  • Start taking oral zinc lozenges within 24 hours of first feeling cold symptoms.
  • Take a total of 80 mg to 92 mg per day. That’s the amount used in several studies that showed benefit of zinc lozenges.
  • Don’t take them longer than two weeks. Long-term use of zinc, especially in high doses, can cause several problems. This includes copper deficiency, increase in urinary tract infections, and even reduced immune function.
  • Avoid using zinc nasal sprays. These can cause you to lose your sense of smell, either long-term or permanently. It’s a serious side effect known as anosmia.

Are Zinc Supplements Safe?

When taken for a short period of time and in low doses, zinc appears safe. But because zinc is a trace mineral and most people get enough zinc in their diet, it’s possible to get too much zinc even from low-dose supplements.

Taking too much zinc can cause metallic taste, nausea, vomiting, diarrhea, headaches, abdominal cramps, and loss of appetite.

“The medical community is always on the search for a way to better treat the symptoms of the common cold, and zinc and other supplements are no exception. This is likely a safe option for you to try in addition to staying well hydrated and getting adequate rest,” says Alyssa D’Addezio, MD of Greater Pittsburgh Medical Associates-UPMC.

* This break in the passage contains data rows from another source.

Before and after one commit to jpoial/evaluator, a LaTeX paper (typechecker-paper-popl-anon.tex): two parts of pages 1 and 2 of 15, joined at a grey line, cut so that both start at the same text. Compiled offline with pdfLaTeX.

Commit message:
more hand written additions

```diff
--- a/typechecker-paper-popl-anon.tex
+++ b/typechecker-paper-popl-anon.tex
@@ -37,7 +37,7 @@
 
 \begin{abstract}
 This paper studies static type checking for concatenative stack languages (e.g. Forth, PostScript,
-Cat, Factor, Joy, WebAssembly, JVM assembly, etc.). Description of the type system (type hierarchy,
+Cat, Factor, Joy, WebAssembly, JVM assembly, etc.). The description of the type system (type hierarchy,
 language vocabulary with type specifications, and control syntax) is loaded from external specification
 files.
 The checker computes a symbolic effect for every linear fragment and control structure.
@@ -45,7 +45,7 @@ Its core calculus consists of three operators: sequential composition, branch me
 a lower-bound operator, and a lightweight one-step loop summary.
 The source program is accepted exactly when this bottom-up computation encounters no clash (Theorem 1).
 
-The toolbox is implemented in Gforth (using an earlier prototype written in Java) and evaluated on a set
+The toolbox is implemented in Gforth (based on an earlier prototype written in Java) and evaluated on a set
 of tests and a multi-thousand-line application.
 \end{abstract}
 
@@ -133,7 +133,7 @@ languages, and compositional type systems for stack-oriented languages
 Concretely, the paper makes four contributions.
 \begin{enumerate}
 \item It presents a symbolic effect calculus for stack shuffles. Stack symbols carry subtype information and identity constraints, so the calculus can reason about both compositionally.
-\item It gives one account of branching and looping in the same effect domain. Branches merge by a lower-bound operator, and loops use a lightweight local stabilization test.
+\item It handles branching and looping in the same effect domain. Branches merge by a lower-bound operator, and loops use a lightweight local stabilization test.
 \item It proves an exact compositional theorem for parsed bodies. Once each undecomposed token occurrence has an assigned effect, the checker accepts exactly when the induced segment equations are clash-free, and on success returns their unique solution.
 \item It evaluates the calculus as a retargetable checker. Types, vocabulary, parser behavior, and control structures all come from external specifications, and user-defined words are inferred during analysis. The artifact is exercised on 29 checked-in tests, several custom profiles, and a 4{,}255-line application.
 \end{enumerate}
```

So, what is too much zinc? For men and women ages 19 and older, experts advise that 40 mg of zinc is the tolerable upper limit (UL). That’s the amount you shouldn’t go over unless you are using zinc for medical treatment and under a doctor’s care.

Long-term use of zinc lozenges above the UL increases your risk of serious side effects.

Zinc may also interfere with other medications you are taking. These include antibiotics, penicillin, and diuretics. If you are taking antibiotics for a bacterial infection, don’t take zinc.

Oral zinc lozenges can cause nausea or gastrointestinal issues. If you have these side effects, stop taking zinc. It could be a sign that you’re taking too much.

Talk to your doctor to find out whether zinc may help you during a cold. Your doctor can also give you other tips on how to feel better during a cold.

Sources

Common Colds: Protect Yourself and Your Family. Centers for Disease Control and Prevention. Link.

Zinc: Fact Sheet for Consumers. National Institute of Health. Office of Dietary Supplements. Link.

Zinc: Fact Sheet for Health Professionals. National Institute of Health. Office of Dietary Supplements. Link.

The Common Cold and Complementary Health Approaches. NCCIH Clinical Digest. National Center for Complementary and Integrative Health. Link.

About UPMC

Headquartered in Pittsburgh, UPMC is a world-renowned health care provider and insurer. We operate 40 hospitals and 800 doctors’ offices and outpatient centers, with locations throughout Pennsylvania, Maryland, New York, West Virginia, and internationally. We employ 4,900 physicians, and we are leaders in clinical care, groundbreaking research, and treatment breakthroughs. U.S. News & World Report consistently ranks UPMC Presbyterian Shadyside as one of the nation’s best hospitals in many specialties and ranks UPMC Children’s Hospital of Pittsburgh on its Honor Roll of America’s Best Children’s Hospitals. We are dedicated to providing Life Changing Medicine to our communities.